Slavery - 103/14
Dated: 17 Feb 2014
Date of request: 28/01/2014
Date of response: 17/02/2014
Provision of information held by Northumbria Police made under the Freedom of Information Act 2000 (the 'Act')(FOIA)
Thank you for your email dated 28 January 2014 in which you made a request for access to certain information which may be held by Northumbria Police.
As you may be aware the purpose of the Act is to allow a general right of access to information held by a Public Authority (including the Police), subject to certain limitations and exemptions.
I would like to know, under the FOI Act, how many "slavery" cases you are investigating, and have investigated, in the last 3 years.
We have now had the opportunity to fully consider your request and I provide a response for your attention.
Following receipt of your request, searches were conducted with both the Crime Department and the Strategy and Performance Unit of Northumbria Police. I can confirm that the information you have requested is held by Northumbria Police.

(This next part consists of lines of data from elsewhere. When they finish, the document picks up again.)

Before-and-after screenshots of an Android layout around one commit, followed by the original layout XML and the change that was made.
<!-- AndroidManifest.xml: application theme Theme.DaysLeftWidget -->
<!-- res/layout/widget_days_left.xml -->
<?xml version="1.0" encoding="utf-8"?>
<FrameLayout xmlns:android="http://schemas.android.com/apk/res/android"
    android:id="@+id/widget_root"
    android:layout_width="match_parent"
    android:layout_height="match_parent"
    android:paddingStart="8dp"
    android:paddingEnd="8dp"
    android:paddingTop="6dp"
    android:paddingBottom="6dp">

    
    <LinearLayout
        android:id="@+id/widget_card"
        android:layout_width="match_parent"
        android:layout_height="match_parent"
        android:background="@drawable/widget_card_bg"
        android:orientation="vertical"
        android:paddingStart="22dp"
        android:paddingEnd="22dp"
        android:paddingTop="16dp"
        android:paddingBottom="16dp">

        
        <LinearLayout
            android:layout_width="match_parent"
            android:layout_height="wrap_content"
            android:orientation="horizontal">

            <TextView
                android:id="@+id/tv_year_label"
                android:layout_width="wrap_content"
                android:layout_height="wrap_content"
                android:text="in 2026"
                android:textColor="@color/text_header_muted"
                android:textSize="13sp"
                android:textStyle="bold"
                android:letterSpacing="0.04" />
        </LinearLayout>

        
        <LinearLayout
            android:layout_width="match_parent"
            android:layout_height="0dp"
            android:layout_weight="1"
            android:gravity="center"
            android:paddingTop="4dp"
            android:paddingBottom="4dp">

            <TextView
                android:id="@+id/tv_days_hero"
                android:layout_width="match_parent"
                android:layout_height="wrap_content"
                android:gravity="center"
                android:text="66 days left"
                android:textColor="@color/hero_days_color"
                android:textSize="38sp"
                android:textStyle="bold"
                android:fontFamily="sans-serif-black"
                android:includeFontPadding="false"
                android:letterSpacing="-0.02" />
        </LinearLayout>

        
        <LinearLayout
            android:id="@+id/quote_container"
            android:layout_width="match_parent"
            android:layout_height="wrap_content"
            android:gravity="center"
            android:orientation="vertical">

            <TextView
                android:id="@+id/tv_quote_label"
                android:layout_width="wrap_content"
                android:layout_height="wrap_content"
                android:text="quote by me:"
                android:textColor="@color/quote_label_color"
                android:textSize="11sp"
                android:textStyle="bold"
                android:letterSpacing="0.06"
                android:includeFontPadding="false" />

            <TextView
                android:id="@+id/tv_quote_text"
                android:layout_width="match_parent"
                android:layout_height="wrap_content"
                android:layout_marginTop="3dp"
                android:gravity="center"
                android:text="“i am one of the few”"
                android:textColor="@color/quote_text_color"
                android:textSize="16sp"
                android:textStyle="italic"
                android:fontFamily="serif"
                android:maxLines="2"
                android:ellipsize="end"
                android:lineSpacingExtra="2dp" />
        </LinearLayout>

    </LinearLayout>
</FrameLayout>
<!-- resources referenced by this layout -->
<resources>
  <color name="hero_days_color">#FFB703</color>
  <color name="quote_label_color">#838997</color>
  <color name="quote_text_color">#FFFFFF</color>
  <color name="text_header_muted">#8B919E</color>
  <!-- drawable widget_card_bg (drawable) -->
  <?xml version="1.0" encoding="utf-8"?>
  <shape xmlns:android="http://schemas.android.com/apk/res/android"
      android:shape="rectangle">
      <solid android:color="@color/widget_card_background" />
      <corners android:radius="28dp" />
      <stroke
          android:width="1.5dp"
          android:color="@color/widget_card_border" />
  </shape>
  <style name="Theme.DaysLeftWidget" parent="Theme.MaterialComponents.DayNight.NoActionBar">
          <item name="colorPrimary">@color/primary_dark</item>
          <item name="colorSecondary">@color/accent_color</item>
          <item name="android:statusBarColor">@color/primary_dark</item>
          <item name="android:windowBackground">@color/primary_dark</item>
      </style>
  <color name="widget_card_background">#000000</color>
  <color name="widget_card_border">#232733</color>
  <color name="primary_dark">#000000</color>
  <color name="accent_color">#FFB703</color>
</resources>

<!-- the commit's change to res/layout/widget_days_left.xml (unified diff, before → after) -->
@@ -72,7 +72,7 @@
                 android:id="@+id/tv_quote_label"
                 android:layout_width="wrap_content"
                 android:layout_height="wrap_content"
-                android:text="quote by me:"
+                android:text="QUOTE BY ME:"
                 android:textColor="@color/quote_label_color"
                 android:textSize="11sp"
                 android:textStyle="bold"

With regards to cases investigated, I can confirm that the response to this is none.
With regards to cases under investigation I can respond as follows.
Northumbria Police neither confirms nor denies (NCND) that it holds any of the information requested by virtue of the following exemption:-
Section 30(3) Investigations
The Police Service will not disclose whether it has carried out an investigation, or whether an investigation is taking place, unless that information has already been placed in the public domain, through channels such as the media or the court process.
Section 30 is a class based qualified exemption and consideration must be given as to whether there is a public interest in neither confirming nor denying the information exists.
I have set these out below.
Section 30 - Public Interest factors favouring disclosure
Confirming that information exists could promote public trust in providing transparency, demonstrating openness and accountability into response to incidents or crimes. It could also provide reassurance to the public that the police service takes all such reports seriously and conducts any investigations appropriately. To confirm could also allow the public to have a better understanding of the effectiveness of the police service, and allow the public to make informed decisions about police procedures and the money spent in this area.
Section 30 - Public Interest factors against disclosure
The police service relies on information being supplied by the public. If we were to confirm or deny that police were investigating such instances the success of any investigations would be compromised. It is not in the public interest to disclose any information prematurely that may hinder those investigations.
The points above highlight the merits of confirming or denying the requested data exists. Whilst there is a public interest in the transparency of policing and providing assurance that crime reports and investigations are conducted appropriately there is strong public interest in safeguarding the integrity of any police investigations. The police service relies heavily on the public providing information. The public have an expectation that any information they provide will be treated with confidence. Anything that puts that confidence of those investigation at risk would have a serious detrimental effect on the police service.
It should not be taken that investigations have or have not taken place, and should not be taken as an inference that the information you have requested, does or does not exist.
Additionally Northumbria Police can neither confirm nor deny that it holds any other information with regard to an exempt body as the duty in Section 1(1)(a) of the Freedom of Information Act 2000 does not apply by virtue of the following exemption:
Section 23(5) Information Supplied by, or concerning, certain Security Bodies
Section 23 is a class based absolute exemption and there is no requirement to consider the public interest in this case.
Confirming or denying the existence of whether any other information is held would contravene the constrictions laid out within Section 23 of the Freedom of Information Act 2000 in that this stipulates a generic bar on disclosure of any information applied by, or concerning, certain Security Bodies.
Due to the different methods of recording information across 43 forces, a specific response from one constabulary should not be seen as an indication of what information could be supplied (within cost) by another. Systems used for recording these figures are not generic, nor are the procedures used locally in capturing the data. For this reason responses between forces may differ, and should not be used for comparative purposes.
The information we have supplied to you is likely to contain intellectual property rights of Northumbria Police. Your use of the information must be strictly in accordance with the Copyright Designs and Patents Act 1988 (as amended) or such other applicable legislation. In particular, you must not re-use this information for any commercial purpose.
How to complain
If you are unhappy with our decision or do not consider that we have handled your request properly and we are unable to resolve this issue informally, you are entitled to make a formal complaint to us under our complaints procedure which can be found at: http://www.northumbria.police.uk/foi/disclosurelog/foicomprights.asp
If you are still unhappy after we have investigated your complaint and reported to you the outcome, you may complain directly to the Information Commissioner’s Office and request that they investigate to ascertain whether we have dealt with your request in accordance with the Act.